Wednesday, March 31, 2010

not just a coffee girl?

So maybe you aren’t working in Kenya or overseas yet. There is a lot you can do to impact change wherever you work, anywhere that is. By Lindsay Wood

Everyday I wake up at five o'clock, make my way to work and find it in my body to smile at the first twenty people, if you can do that, you’re laughing. Despite a language barrier there are something’s that are universal. This week, I realized that without a doubt, one of the things that have had the most instantaneous impact on someone is a smile. It is free, effortless and can change a mood or day for even just a moment, most times for the better.

For the past week a man has been coming into my coffee shop around six forty-five, just around fifteen minutes after we open. There is never a line, hardly ever another person in the store. It is a nice way to start the day, quiet and calm with a short interaction with each person that comes into the cafe bleary eyed searching for a coffee. Sometimes I am the first person to ask them how they are or to say, “Good Morning!” to them. This means I can be the person that impacts how their day goes. Maybe the day already had a bad turn; missing the bus, sleeping through an alarm. Anything can happen from when you wake up, to the moment you leave your house and arrive at work. Or stop in to grab a coffee on the way. This is when I get my chance to have an impact, even if it is small.

When the man comes in, it is with a purpose and in a hurry, more than one I can understand that early in the morning. But, with a smile, I am happy to give him his coffee, even though he doesn't even have time to respond to my greeting, "Bonne matin," with anything other than, "Medium Coffee."

But today, he smiled. And said hello back, even took a moment to nod his head as he headed towards the cream and sugar. And it makes me wonder if I had a chance to start his day off with a smile all those days before and he realized how little it took but how big it makes you feel to just do the same.

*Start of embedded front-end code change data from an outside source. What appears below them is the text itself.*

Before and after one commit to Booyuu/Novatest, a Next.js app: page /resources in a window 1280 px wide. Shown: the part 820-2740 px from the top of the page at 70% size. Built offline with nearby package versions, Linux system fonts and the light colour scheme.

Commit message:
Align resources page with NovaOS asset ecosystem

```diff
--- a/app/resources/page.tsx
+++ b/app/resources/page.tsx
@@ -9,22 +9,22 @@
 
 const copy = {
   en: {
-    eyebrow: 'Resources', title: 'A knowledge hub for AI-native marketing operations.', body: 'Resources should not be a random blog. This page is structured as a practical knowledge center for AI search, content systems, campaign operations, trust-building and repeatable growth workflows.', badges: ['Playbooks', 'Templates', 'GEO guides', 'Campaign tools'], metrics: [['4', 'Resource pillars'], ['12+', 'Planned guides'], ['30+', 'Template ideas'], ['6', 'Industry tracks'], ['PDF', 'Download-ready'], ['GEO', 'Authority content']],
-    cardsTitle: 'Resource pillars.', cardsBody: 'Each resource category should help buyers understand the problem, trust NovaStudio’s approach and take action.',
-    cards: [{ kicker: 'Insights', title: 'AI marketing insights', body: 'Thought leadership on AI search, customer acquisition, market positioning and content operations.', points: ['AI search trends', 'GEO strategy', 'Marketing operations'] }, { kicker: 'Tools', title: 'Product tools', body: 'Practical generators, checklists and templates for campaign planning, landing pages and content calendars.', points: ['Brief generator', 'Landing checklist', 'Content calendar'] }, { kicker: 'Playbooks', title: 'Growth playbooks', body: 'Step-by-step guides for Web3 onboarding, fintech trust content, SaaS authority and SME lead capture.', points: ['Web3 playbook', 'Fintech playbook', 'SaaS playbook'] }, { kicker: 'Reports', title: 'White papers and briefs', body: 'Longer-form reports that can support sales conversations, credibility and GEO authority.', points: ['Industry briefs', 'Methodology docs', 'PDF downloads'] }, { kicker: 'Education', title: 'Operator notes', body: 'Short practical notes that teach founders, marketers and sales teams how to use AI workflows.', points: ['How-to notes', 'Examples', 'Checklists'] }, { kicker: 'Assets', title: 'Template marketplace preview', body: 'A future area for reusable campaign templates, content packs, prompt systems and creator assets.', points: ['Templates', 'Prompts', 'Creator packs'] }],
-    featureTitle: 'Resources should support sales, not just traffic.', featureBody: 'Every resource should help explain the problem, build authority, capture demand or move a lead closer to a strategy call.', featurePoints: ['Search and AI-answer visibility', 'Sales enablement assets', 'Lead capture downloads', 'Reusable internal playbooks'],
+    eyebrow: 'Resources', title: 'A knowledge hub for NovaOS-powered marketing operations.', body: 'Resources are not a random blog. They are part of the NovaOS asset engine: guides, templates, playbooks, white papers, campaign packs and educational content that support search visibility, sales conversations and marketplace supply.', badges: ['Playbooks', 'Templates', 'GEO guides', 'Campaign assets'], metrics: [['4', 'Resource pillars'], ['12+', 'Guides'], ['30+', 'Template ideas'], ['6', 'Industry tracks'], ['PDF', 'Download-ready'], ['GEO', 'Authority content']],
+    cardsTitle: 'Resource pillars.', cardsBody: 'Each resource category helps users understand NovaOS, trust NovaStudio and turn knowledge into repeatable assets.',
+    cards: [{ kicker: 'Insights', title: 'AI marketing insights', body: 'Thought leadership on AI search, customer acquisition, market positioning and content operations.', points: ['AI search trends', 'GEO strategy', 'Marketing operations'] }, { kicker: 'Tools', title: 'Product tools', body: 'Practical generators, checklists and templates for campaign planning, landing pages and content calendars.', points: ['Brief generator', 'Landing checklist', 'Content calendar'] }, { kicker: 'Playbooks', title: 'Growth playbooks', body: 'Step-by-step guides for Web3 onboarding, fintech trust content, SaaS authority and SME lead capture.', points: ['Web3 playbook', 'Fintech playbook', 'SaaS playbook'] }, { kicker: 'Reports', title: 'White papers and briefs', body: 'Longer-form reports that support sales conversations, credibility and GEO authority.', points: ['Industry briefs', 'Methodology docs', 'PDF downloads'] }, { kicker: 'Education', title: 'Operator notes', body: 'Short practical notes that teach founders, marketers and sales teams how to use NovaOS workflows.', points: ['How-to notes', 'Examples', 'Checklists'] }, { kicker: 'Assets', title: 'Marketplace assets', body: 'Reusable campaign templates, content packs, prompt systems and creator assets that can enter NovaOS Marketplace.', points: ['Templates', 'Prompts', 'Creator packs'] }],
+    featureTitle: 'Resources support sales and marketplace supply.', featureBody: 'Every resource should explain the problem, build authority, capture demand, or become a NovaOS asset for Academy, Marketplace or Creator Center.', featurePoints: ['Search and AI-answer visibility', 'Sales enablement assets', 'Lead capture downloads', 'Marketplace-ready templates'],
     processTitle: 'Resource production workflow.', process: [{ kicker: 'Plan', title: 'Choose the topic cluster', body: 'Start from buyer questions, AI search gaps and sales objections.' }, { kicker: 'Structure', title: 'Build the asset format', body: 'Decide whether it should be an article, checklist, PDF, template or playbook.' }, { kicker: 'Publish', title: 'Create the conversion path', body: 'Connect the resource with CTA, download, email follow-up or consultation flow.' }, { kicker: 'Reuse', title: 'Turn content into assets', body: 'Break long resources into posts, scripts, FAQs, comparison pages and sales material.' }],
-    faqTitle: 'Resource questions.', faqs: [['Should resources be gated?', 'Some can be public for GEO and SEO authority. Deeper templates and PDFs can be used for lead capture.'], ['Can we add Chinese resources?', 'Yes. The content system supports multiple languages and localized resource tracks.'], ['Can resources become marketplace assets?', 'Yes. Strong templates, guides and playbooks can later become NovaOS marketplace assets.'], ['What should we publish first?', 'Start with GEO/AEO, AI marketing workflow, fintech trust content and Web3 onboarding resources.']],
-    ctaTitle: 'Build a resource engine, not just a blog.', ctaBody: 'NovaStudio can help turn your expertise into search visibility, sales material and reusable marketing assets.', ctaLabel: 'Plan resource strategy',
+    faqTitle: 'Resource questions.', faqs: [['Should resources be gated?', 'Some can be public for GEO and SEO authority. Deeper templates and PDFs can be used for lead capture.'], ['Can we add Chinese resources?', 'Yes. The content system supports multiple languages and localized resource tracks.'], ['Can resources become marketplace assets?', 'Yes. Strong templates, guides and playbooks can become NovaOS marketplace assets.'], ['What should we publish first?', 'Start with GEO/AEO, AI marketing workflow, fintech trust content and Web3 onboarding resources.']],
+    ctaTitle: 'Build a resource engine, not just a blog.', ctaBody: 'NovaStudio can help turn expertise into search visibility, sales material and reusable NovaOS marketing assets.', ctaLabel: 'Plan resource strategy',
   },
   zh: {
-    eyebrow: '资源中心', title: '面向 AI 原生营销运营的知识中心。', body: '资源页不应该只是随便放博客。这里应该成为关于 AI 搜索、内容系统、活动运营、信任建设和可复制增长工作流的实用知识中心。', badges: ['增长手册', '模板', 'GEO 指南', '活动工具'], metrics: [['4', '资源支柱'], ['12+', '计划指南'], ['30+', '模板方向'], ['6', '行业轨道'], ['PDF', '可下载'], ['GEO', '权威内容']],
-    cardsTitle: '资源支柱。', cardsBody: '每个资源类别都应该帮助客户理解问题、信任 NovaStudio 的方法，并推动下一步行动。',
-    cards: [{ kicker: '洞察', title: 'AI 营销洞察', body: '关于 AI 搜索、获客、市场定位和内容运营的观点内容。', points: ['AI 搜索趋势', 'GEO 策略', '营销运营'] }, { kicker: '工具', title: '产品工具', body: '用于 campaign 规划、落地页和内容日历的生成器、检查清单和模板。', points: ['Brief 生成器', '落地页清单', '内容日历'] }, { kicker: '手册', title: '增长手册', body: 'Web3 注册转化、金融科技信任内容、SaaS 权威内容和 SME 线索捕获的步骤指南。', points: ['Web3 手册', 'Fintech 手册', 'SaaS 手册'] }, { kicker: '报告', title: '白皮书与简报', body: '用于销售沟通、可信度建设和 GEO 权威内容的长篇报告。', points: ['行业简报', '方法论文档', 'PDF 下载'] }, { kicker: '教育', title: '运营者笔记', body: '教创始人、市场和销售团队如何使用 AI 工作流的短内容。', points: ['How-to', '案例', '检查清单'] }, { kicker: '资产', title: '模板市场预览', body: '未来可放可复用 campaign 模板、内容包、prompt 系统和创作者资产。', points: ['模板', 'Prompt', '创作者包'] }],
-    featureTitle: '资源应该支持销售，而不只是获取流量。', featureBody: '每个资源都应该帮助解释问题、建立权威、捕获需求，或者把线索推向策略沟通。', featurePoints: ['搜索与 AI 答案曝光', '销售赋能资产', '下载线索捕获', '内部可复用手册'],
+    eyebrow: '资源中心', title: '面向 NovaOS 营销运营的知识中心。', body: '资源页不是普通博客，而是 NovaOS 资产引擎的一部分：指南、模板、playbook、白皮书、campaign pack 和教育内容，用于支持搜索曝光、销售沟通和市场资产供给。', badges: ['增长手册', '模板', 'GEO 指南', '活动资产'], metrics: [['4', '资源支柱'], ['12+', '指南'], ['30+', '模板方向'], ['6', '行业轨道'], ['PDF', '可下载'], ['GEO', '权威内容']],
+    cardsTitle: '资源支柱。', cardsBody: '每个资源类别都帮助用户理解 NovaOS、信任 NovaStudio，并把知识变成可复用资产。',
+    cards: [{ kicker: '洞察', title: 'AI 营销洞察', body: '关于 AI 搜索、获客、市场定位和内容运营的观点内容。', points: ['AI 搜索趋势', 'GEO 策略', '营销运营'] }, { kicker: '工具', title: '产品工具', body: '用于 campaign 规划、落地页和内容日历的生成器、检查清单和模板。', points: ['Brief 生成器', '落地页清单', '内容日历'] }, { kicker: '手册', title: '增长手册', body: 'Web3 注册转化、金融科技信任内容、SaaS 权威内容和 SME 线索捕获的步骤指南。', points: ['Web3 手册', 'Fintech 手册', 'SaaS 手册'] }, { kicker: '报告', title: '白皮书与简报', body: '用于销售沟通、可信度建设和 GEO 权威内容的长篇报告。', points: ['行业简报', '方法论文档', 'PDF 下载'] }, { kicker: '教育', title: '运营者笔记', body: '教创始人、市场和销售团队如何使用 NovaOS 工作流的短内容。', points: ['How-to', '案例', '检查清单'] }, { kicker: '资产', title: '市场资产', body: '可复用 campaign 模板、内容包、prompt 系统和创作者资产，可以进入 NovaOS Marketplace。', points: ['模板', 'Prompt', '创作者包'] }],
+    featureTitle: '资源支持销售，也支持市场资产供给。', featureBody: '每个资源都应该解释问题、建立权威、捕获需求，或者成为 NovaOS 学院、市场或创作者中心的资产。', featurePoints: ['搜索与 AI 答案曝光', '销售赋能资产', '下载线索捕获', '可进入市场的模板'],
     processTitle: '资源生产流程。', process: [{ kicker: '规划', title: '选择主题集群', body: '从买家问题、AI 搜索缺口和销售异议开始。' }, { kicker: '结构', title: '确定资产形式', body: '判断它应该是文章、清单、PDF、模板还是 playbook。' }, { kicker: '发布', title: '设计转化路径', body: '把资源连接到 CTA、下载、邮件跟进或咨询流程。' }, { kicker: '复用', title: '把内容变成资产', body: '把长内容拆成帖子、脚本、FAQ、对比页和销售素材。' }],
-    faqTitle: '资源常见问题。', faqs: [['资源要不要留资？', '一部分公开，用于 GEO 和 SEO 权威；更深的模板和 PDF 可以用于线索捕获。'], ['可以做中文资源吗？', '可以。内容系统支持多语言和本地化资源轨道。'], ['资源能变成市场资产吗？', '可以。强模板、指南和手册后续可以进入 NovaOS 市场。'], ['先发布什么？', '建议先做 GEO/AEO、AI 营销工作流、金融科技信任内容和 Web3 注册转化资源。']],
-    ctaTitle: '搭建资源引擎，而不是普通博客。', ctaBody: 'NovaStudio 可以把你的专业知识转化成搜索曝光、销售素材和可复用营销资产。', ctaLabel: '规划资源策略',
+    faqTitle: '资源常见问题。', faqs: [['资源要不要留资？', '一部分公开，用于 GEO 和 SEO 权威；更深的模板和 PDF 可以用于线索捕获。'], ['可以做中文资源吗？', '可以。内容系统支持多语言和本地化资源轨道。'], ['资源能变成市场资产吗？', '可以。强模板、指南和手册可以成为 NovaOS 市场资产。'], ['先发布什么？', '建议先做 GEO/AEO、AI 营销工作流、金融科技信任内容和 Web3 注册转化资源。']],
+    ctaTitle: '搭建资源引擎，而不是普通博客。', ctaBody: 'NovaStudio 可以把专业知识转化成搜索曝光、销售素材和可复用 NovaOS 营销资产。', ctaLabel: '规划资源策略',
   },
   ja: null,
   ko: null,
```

Even when you are rushing so fast that you almost forget why or where you are going, try to remember not too. Take a moment to make eye contact and make someone’s day, make him or her realize what it can feel like and remember that it only takes one person and one seemingly small, positive action everyday to make a difference. Its much easier to smile then frown and let’s face it, its contagious and the wrinkle lines can be much more flattering.

Friday, March 26, 2010

Henry Rollins and Men.

The longest relationship I have been in to this day has been only 16 months and that is being generous. I figure punk rock to be my first love, my family to be my undying love and strength and Henry Rollins to be my future husband.

Realistically, especially now that I have finally seen him speak, I can say that my standards are adequately high and that there IS in fact a man out that not only meets those standards, but surpasses them. It has been a long time since first listened to Black Flag. Ten years in fact. Many things, including my taste and standards in men, have changed. But my love for Henry has never faltered.

Monday mornings are usually difficult, but this one was the easy. It felt better than my last day of University. It was the much anticipated day that I would get to see Mr Henry Rollins in person, but profess my undying love to him after I hear him speak about his travels over Europe and Asia in the last few years. I have read and heard so much of his spoken word, but I had no doubt that I would be hanging off each and every last breath he spoke. But what would he say? I spent Sunday night dreaming that he would talk of the days of Black Flag and how he spend afternoons as a young punk reading with Ian Mackaye and talking about politics and music in Washington D.C. Then he would tell the audience about why he isn't married; which would be my segue into our discussion after. I would relate to his similar situation of heartbreak and we would talk about it all night long. Sigh.

The reality is that Mr Henry Rollins is really a camel. The man spoke for three hours, positioned ready to throw down and had me on the edge of my seat laughing for the entire time. He spoke of many wise things including Ian Mackaye, politics and the easy source of a good hockey mom joke Anna Palin, Obama nation and without fail the anti violence and usual punk rock related themes. The highlight was listening to his stories of Washington, with Ian Mackaye, Mackaye's family AND the Bad Brains. It was like hearing your dad tell stories he is animated about, except much cooler. But the age, convictions and vivaciousness that he tells those stories with cannot be matched. I can't imagine hearing them from someone else. It was like hearing the lead singer tell you about the show he played instead of hearing it from your buddy that was there. This time, I got to be there and it was fucking great. He was funny, clever, outspoken and brilliant. This is hardly a bias opinion. If it were, I would have mentioned what a sliver fox he is, with his old school Vans and fitted Dickies pants.

After the show, we waited around for Hank outside the venue. Though I didn't make too much of an ass of myself, I didn't quite get the chance to propose either. There is always the next time. If it so happens that a final show is ever announced, which from his stories of boredom when he isn't touring, I gather that won't happen for at least another many years to come, I plan on getting a second chance at a final show. He will be mine and until then all eligible men must take a note out of Hanks book.